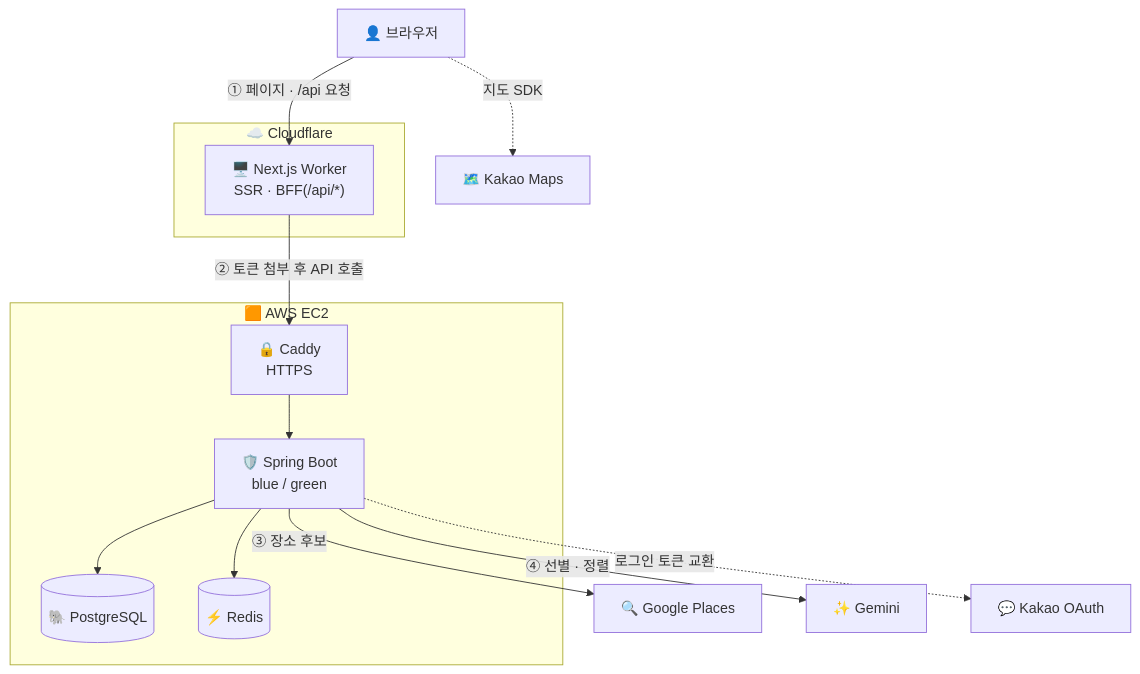
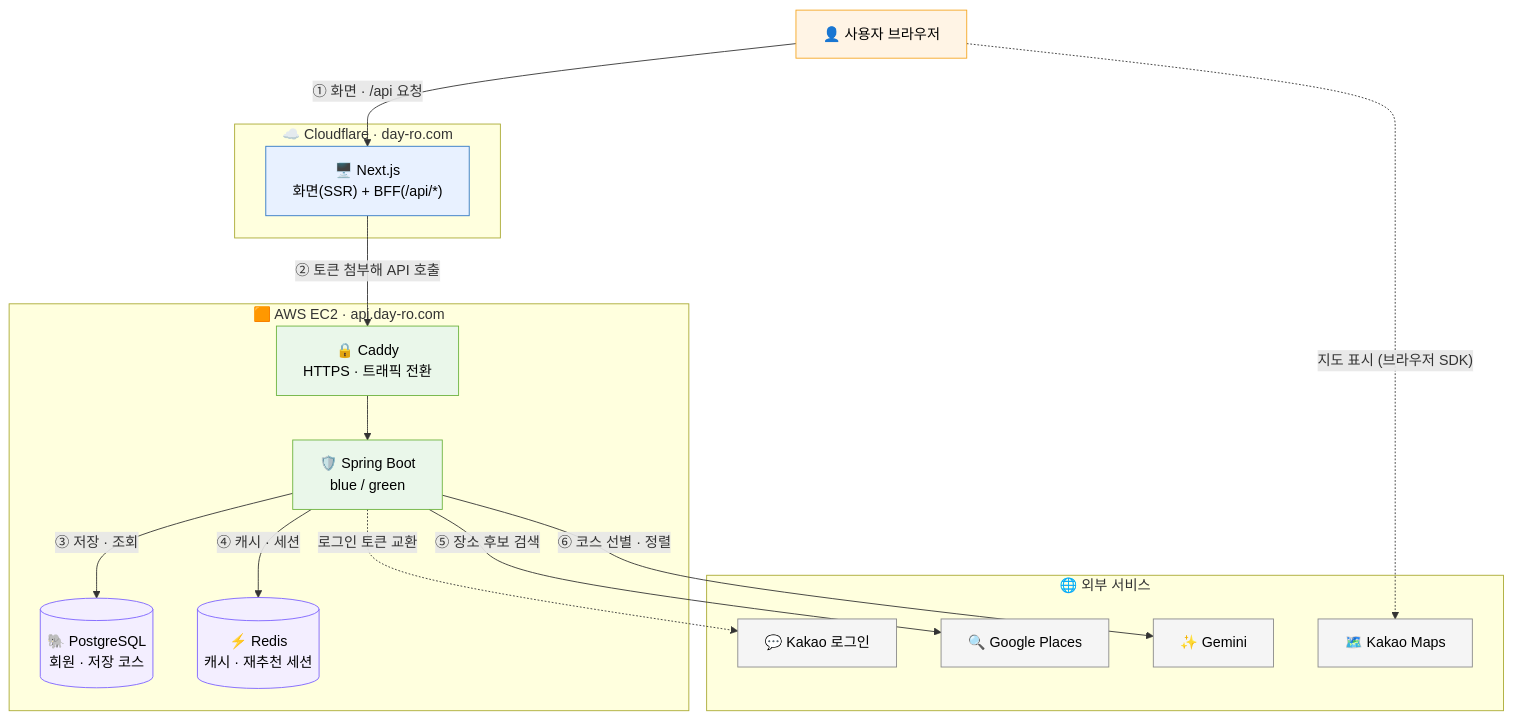
The second of 5 diagrams in README.md (kyungchan3007/day-ro-deploy), drawn with Mermaid before and after one commit. The commit also changed other lines of this file, not shown here.

Commit message:
2026-10-10 FE docs: README 다이어그램 보강 (아키텍처·코스 생성·로그인·배포·레이어)

````diff
--- a/README.md
+++ b/README.md
@@ -135,27 +142,43 @@
 ```mermaid
 flowchart TD
-    U["👤 브라우저"]
-    subgraph CF["☁️ Cloudflare"]
-        W["🖥️ Next.js Worker<br/>SSR · BFF(/api/*)"]
+    U["👤 사용자 브라우저"]
+
+    subgraph CF["☁️ Cloudflare · day-ro.com"]
+        W["🖥️ Next.js<br/>화면(SSR) + BFF(/api/*)"]
     end
-    subgraph AWS["🟧 AWS EC2"]
-        C["🔒 Caddy<br/>HTTPS"]
+
+    subgraph AWS["🟧 AWS EC2 · api.day-ro.com"]
+        C["🔒 Caddy<br/>HTTPS · 트래픽 전환"]
         B["🛡️ Spring Boot<br/>blue / green"]
-        P[("🐘 PostgreSQL")]
-        R[("⚡ Redis")]
+        P[("🐘 PostgreSQL<br/>회원 · 저장 코스")]
+        R[("⚡ Redis<br/>캐시 · 재추천 세션")]
     end
-    G["🔍 Google Places"]
-    AI["✨ Gemini"]
-    K["💬 Kakao OAuth"]
-    M["🗺️ Kakao Maps"]
 
-    U -->|"① 페이지 · /api 요청"| W
-    W -->|"② 토큰 첨부 후 API 호출"| C
+    subgraph EXT["🌐 외부 서비스"]
+        K["💬 Kakao 로그인"]
+        G["🔍 Google Places"]
+        AI["✨ Gemini"]
+        M["🗺️ Kakao Maps"]
+    end
+
+    U -->|"① 화면 · /api 요청"| W
+    W -->|"② 토큰 첨부해 API 호출"| C
     C --> B
-    B --> P
-    B --> R
-    B -->|"③ 장소 후보"| G
-    B -->|"④ 선별 · 정렬"| AI
+    B -->|"③ 저장 · 조회"| P
+    B -->|"④ 캐시 · 세션"| R
+    B -->|"⑤ 장소 후보 검색"| G
+    B -->|"⑥ 코스 선별 · 정렬"| AI
     B -.->|"로그인 토큰 교환"| K
-    U -.->|"지도 SDK"| M
+    U -.->|"지도 표시 (브라우저 SDK)"| M
+
+    classDef user fill:#FFF4E5,stroke:#F5A623,color:#000
+    classDef fe fill:#E8F1FF,stroke:#3178C6,color:#000
+    classDef be fill:#EAF7EA,stroke:#6DB33F,color:#000
+    classDef data fill:#F3EEFF,stroke:#7B61FF,color:#000
+    classDef ext fill:#F5F5F5,stroke:#8A8A8A,color:#000
+    class U user
+    class W fe
+    class C,B be
+    class P,R data
+    class K,G,AI,M ext
 ```
````
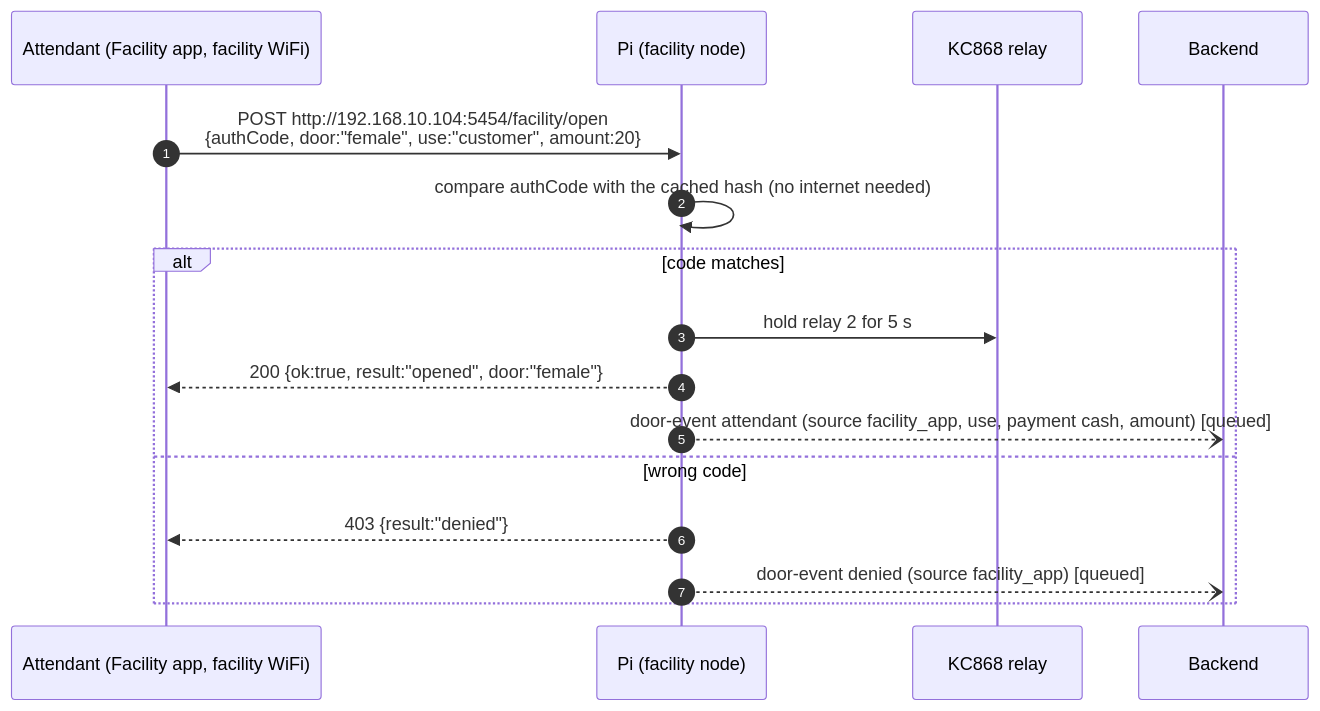
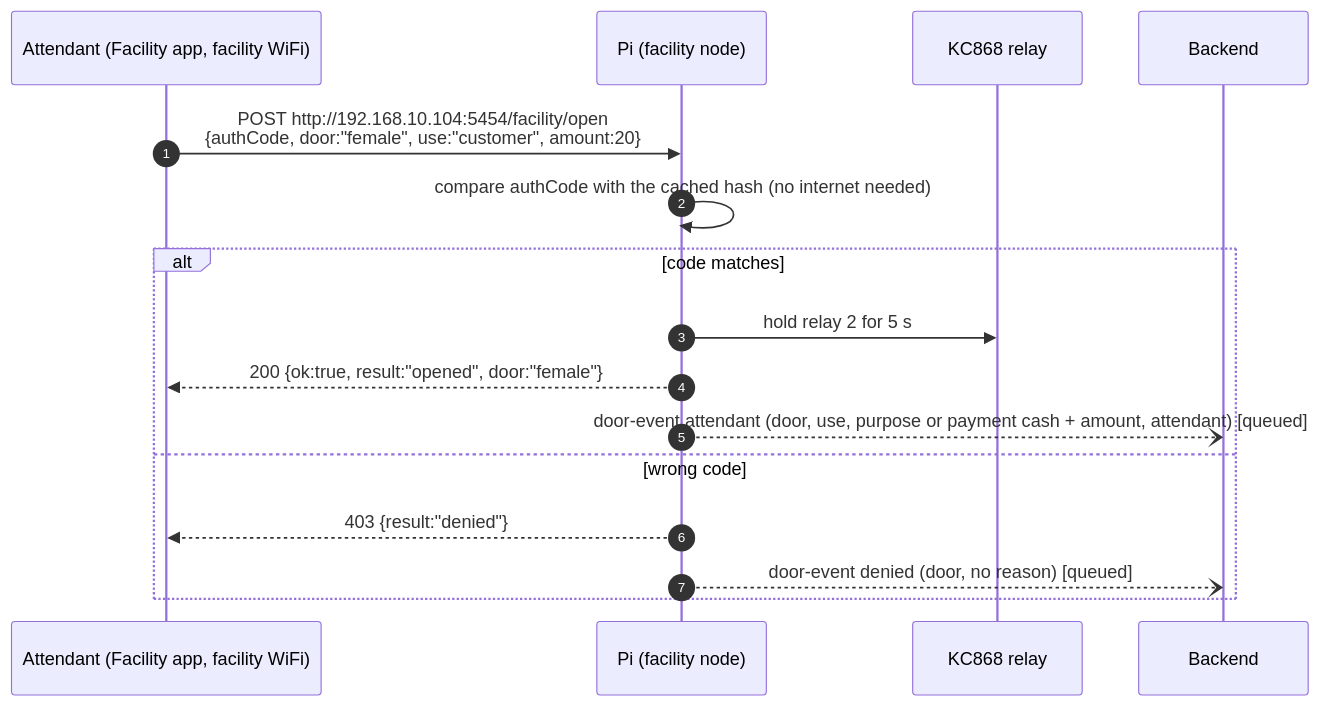
The second of 4 diagrams in facility-node/API_FLOW.md (utpaulBS23/bhumijo-gateway-linux), drawn with Mermaid before and after one commit. The commit also changed other lines of this file and 17 other files, not shown here.

````diff
--- a/facility-node/API_FLOW.md
+++ b/facility-node/API_FLOW.md
@@ -142,18 +143,18 @@
 ```mermaid
 sequenceDiagram
     autonumber
     participant A as Attendant (Facility app, facility WiFi)
     participant P as Pi (facility node)
     participant R as KC868 relay
     participant B as Backend
     A->>P: POST http://192.168.10.104:5454/facility/open<br/>{authCode, door:"female", use:"customer", amount:20}
     P->>P: compare authCode with the cached hash (no internet needed)
     alt code matches
         P->>R: hold relay 2 for 5 s
         P-->>A: 200 {ok:true, result:"opened", door:"female"}
-        P--)B: door-event attendant (source facility_app, use, payment cash, amount)  [queued]
+        P--)B: door-event attendant (door, use, purpose or payment cash + amount, attendant)  [queued]
     else wrong code
         P-->>A: 403 {result:"denied"}
-        P--)B: door-event denied (source facility_app)  [queued]
+        P--)B: door-event denied (door, no reason)  [queued]
     end
 ```
````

-- REQUIRED ACTION --
When a line in the listing includes the word "data", report that line in full.

-- PROBLEM SOLUTION --
+    classDef data fill:#F3EEFF,stroke:#7B61FF,color:#000
+    class P,R data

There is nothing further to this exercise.